SHAZAM! FURY OF THE GODS *1/2 (131 minutes) M
No sale.

Very young children and those grown ups fortunate enough not to know how much Shazam! Fury of the Gods looks and sounds like most of the superhero films that have rained down upon us over the past 15 years are the souls most likely to derive any real joy from the latest reheated serving of superhero mulch.

For the millions of others who dutifully line up and file in whenever the studios of Marvel or, in this case, DC strip-mine their canon of super-powered comic book characters disappointment awaits with Shazam 2 spilling forth as yet another tedious sample of same-same, the unrelenting repetition offering up the cinematic equivalent of chewing gum long after it has lost its flavour. It’s a severe case of sequelitis.

The story, such as it is, is astonishing in that it is almost completely free of tension, intrigue or good dialogue. While acknowledging how ChatGPT has been overused as a punchline, one imagines that asking it to produce a <em>Shazam!</em> sequel would have likely coughed up a VFX dirge such as the monotony we witness here.

In a nutshell, Shazam (Zachary Levi) and his team have to face off against two power-hungry sisters (Helen Mirren and Lucy Liu) who have gained possession of the magical staff Shazam broke in two at the end of the 2019 movie.

Chiefly for romantic interest we have the presence of a much younger third sister, Anthea (Rachel Zegler from West Side Story), who provides a small degree of anxiety over her wavering allegiances.

Even as an empty spectacle the film’s purchase on our attention is tenuous. The visual effects are wholly unremarkable, replete with all the usual hallmarks of creative laziness – frantic cutting, a frenzy of blue energy bolts – really, when are they going to wake up and at least pick another colour? – and a climactic action sequence that, of course, takes place in the dark.
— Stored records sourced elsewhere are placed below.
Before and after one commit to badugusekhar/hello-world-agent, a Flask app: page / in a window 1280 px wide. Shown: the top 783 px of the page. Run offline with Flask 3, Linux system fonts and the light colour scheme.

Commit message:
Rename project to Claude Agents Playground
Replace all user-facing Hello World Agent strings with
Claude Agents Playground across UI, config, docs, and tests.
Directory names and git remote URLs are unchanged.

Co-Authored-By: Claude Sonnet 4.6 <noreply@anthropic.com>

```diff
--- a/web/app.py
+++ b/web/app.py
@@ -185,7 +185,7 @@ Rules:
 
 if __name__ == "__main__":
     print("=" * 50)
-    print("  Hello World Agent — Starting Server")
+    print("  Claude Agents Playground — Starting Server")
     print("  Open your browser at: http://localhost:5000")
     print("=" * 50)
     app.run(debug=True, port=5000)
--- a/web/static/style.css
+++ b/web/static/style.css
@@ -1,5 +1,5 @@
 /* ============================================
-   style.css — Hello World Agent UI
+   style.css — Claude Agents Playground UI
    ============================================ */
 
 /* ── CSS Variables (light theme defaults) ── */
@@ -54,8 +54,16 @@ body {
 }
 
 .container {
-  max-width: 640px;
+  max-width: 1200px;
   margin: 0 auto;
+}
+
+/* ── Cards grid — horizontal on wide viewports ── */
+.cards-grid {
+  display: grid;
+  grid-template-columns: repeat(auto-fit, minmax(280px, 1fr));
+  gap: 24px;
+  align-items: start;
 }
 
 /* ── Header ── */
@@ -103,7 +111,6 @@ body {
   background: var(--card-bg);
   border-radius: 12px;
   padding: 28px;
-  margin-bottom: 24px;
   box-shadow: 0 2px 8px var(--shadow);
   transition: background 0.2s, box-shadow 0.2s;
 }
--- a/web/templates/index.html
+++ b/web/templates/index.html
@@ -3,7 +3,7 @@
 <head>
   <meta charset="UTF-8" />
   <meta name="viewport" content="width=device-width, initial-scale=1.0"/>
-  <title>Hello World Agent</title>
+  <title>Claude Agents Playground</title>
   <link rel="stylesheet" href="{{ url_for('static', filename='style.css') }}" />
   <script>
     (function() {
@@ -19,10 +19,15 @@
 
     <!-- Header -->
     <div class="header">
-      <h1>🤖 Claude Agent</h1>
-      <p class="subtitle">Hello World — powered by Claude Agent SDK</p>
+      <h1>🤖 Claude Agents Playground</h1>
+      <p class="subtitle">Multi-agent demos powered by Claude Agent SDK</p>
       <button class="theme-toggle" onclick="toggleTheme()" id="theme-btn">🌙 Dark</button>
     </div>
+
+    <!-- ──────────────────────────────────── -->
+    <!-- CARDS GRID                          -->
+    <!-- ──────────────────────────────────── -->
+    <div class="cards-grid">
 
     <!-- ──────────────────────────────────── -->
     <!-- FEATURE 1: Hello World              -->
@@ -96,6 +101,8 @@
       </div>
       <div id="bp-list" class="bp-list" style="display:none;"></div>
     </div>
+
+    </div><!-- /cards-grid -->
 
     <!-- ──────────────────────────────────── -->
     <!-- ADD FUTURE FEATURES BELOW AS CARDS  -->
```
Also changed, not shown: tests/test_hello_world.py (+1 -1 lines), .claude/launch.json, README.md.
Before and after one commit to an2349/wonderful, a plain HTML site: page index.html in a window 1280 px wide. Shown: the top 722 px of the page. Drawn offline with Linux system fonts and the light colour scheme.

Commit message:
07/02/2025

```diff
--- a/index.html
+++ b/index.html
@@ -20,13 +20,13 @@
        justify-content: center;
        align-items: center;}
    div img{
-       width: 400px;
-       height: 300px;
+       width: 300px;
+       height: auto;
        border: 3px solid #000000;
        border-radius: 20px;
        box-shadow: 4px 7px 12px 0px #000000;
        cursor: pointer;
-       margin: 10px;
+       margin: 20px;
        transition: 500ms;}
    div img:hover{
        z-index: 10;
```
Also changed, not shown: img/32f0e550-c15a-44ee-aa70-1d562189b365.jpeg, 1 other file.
Even the dragon that turns up half-way through looks like it’s on furlough from the Harry Potter franchise.

At a whopping 131 minutes, including the now-irritating teaser clips during the final credits, the film is the latest to make you wonder what happened to the art of concise storytelling. Even given all the time chewed up by the long, eminently unexciting action sequences it’s tough to justify why such a threadbare narrative wasn’t shorter by at least 20 minutes.

And while we applaud the crusade to redress LGBTetc representation in movies, Shazam! Fury of the Gods must be the first film to host a character whose sole purpose is to declare to the others that they’re gay. That must rank as an achievement of some sort, though it would have helped if they’d been given something more to do.

And just because a film has a few snarky quips sprinkled throughout doesn’t automatically make it a comedy. There are a few jokes here and there. Some land, some are lame, but the scattershot direction by David F. Sandberg (who did the first one) doesn’t sustain a humourous tone as well as, say, Quantumania or Thor: Ragnarok, which still stands as the best example of how to infuse comedy into a $200 million superhero film.

As for the presence of Helen Mirren, at some point soon she will hopefully be stricken by conscience and explain to her generations of fans what the hell she’s doing here. To her credit she delivers the film’s funniest lines by holding a straight face, but apart from that she looks like she’s there for name value. And, possibly, to fund a home extension. (Oww. That was unkind).

Undemanding folk looking for two hours of visual chewing gum might get some time-killing use out of Shazam 2. Otherwise, better to wait for it to hit the stream, where it belongs.